About this task: Count up the lines below in which the string "script" appears. The reply should be that number alone.

* * *

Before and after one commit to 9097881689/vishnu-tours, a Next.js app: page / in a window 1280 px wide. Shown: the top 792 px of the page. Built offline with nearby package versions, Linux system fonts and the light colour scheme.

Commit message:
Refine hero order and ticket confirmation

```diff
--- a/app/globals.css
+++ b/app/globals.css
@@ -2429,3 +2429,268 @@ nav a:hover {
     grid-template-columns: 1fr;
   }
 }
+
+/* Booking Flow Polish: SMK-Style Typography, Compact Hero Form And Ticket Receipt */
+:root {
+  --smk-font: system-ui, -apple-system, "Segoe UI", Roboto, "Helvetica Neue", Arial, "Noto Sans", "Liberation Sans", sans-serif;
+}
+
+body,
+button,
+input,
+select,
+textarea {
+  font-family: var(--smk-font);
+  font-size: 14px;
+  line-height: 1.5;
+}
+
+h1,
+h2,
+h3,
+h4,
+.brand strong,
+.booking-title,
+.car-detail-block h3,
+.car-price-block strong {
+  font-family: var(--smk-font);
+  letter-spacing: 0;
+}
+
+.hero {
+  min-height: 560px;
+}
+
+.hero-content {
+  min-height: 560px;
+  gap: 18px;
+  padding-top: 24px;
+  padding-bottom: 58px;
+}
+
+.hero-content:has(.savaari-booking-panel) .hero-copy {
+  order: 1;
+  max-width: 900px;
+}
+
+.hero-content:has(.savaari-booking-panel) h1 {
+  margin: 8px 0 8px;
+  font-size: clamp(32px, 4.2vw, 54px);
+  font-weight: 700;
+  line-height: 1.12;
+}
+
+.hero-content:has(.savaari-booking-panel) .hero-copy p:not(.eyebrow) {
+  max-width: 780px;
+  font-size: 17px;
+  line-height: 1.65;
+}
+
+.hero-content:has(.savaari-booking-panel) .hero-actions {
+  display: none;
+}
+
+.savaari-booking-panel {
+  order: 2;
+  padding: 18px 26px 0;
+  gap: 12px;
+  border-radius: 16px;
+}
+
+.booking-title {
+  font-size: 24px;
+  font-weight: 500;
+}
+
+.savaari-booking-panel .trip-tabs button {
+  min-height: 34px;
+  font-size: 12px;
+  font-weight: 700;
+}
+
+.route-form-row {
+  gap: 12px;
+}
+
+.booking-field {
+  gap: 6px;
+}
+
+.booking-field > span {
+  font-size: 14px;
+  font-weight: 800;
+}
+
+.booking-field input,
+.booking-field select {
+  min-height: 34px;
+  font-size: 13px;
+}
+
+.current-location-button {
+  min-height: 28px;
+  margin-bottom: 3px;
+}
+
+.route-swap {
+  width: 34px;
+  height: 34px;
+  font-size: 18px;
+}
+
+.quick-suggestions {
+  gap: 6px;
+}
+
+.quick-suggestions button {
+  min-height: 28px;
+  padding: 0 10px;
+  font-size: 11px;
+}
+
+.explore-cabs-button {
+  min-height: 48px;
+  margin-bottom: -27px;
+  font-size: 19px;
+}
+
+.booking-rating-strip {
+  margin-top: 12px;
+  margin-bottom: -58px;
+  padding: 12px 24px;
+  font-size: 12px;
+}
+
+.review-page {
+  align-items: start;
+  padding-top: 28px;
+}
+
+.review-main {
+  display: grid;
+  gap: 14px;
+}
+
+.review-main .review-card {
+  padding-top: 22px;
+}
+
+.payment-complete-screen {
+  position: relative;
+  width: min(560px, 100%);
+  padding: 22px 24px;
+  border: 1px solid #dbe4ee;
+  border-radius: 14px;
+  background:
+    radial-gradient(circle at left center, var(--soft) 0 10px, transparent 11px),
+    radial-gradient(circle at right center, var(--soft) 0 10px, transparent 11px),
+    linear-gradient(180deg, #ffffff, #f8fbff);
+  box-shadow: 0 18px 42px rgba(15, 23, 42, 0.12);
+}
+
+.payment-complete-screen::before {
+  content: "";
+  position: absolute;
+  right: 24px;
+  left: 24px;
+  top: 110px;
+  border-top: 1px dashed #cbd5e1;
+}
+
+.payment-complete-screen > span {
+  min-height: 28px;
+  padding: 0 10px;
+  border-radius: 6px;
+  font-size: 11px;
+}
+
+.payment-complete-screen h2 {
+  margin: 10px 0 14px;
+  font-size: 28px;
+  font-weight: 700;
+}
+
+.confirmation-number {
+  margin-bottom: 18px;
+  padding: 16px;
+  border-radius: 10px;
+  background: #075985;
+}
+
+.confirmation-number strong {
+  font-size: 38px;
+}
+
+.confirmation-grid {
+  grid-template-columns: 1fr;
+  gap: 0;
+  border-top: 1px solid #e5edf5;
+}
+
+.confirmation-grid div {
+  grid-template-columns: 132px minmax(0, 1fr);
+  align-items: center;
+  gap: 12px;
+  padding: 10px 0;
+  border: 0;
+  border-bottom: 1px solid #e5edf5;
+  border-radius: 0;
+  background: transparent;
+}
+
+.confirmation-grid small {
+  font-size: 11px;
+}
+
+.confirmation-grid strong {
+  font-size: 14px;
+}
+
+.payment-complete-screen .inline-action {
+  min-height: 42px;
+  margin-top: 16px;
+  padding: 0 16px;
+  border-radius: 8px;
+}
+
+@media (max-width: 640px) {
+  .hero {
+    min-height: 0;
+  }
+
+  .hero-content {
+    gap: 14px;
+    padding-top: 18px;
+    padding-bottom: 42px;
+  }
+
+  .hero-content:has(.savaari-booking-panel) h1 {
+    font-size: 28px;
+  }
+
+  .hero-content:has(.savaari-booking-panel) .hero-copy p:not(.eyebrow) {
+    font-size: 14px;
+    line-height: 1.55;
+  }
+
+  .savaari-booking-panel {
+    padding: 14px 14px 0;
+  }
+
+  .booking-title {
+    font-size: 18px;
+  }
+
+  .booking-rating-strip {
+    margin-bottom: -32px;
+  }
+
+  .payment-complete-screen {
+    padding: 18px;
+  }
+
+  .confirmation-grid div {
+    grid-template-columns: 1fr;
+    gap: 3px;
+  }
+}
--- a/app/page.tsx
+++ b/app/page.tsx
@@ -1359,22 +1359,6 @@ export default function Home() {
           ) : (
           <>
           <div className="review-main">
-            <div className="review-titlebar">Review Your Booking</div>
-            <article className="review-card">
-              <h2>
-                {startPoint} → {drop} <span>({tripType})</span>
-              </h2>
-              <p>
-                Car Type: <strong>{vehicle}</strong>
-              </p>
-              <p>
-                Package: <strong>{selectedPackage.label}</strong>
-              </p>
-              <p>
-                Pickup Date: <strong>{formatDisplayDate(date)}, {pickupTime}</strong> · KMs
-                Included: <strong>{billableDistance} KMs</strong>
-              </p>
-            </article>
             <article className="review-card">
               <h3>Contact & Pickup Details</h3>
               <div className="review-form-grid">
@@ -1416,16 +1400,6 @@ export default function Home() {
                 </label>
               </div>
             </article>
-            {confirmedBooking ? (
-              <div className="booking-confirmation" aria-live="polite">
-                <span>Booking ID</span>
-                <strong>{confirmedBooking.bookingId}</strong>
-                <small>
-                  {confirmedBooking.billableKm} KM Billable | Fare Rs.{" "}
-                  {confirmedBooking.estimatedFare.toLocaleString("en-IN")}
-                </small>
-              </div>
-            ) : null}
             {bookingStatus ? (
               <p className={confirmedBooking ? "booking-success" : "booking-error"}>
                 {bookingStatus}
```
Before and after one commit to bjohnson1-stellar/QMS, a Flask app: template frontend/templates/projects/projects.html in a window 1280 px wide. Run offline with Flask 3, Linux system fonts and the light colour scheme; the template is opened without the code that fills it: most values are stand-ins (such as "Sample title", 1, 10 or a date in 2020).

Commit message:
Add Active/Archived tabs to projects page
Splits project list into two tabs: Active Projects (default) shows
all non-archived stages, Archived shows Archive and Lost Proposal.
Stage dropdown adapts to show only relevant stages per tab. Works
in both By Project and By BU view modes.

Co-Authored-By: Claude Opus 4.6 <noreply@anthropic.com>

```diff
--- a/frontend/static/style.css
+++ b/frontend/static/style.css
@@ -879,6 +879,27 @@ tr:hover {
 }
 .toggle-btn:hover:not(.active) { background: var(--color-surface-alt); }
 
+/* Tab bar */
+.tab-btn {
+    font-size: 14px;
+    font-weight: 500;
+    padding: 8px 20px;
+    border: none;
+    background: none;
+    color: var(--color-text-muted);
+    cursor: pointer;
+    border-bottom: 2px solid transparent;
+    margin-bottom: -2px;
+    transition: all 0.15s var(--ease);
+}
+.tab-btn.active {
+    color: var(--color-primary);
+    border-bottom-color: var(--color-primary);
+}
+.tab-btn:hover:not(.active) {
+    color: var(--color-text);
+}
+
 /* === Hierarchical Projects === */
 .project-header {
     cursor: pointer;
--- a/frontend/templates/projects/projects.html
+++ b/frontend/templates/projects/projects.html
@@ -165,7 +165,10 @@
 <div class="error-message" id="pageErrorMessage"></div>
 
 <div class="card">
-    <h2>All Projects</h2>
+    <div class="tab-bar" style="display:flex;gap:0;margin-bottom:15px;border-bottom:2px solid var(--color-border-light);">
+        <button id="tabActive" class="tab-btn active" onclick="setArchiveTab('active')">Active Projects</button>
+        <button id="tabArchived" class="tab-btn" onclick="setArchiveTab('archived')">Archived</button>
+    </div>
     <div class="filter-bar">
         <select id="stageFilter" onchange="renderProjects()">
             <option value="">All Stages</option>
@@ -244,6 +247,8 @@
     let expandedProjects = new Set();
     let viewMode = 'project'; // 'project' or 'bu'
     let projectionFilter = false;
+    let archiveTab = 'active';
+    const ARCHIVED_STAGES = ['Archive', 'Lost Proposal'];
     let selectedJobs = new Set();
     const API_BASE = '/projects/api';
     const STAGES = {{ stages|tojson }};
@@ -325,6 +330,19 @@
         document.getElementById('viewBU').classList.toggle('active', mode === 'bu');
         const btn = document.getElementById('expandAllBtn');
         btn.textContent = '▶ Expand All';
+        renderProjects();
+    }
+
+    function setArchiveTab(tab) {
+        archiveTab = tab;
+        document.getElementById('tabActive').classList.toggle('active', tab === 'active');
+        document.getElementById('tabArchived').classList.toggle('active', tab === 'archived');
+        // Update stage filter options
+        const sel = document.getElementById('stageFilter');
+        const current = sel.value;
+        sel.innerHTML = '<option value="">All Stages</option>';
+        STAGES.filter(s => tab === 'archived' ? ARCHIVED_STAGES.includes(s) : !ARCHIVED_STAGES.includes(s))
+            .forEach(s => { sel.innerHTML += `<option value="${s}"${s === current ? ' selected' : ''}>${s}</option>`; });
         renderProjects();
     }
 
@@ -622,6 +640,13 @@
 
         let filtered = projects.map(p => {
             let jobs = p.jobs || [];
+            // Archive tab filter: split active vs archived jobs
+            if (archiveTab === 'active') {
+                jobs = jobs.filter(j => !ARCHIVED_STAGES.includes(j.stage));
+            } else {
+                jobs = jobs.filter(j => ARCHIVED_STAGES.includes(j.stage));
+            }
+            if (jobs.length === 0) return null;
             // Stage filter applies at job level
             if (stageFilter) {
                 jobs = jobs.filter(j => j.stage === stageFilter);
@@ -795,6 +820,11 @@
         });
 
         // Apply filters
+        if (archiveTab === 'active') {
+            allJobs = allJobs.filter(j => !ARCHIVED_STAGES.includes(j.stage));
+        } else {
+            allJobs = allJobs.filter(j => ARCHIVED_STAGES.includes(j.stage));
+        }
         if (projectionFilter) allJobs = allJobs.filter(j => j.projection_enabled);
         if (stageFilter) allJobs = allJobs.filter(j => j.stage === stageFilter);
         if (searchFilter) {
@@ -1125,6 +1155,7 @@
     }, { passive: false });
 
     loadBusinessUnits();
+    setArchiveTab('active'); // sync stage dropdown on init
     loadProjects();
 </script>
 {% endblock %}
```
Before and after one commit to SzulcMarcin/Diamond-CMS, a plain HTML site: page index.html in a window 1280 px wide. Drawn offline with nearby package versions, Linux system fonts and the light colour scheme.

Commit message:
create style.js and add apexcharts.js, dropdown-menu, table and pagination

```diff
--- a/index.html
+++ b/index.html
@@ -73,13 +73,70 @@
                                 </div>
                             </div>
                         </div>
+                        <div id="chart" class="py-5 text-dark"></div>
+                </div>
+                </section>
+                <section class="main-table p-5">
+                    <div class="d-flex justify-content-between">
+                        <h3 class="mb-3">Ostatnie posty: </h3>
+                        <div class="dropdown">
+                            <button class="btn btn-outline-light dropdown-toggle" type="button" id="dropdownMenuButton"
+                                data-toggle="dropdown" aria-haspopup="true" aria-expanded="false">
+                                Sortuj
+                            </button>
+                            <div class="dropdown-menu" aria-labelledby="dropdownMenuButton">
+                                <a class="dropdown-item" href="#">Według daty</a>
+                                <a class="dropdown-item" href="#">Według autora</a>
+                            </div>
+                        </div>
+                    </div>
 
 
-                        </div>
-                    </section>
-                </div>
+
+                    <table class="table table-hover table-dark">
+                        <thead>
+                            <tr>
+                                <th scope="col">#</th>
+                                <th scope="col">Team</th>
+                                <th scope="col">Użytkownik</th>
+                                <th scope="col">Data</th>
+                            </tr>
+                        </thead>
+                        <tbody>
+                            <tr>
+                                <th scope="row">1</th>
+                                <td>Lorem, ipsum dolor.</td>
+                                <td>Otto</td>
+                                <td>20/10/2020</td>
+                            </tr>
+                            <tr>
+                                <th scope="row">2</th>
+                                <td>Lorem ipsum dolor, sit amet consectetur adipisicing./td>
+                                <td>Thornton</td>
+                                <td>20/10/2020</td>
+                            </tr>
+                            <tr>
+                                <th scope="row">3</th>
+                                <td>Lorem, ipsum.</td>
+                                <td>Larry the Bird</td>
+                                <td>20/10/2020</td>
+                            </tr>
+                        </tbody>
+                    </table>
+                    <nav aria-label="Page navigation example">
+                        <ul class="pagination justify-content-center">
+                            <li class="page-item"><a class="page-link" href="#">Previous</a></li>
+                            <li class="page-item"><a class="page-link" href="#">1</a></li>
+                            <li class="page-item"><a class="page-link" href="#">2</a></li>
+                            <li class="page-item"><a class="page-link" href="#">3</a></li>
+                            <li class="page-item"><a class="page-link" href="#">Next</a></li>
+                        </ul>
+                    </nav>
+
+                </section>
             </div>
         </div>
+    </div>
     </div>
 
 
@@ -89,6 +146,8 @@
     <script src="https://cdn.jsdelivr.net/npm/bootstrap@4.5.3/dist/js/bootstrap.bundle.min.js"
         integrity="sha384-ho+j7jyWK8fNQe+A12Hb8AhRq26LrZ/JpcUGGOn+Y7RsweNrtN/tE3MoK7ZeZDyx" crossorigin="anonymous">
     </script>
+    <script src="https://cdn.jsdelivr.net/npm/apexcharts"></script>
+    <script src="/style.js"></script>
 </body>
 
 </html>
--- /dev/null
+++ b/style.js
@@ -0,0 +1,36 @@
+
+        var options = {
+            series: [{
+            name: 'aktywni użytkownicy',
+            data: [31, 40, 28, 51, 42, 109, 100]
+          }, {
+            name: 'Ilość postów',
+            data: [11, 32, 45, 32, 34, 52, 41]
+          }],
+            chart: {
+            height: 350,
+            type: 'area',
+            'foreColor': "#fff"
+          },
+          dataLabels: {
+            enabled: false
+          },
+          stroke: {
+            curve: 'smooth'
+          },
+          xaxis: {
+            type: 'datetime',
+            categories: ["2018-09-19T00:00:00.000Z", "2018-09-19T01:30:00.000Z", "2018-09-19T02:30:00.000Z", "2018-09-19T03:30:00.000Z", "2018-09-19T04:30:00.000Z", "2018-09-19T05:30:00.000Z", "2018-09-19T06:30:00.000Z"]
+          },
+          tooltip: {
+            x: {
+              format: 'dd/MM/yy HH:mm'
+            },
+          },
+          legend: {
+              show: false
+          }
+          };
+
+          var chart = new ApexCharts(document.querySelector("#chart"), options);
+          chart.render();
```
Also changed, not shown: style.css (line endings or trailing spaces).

* * *

Response below: 5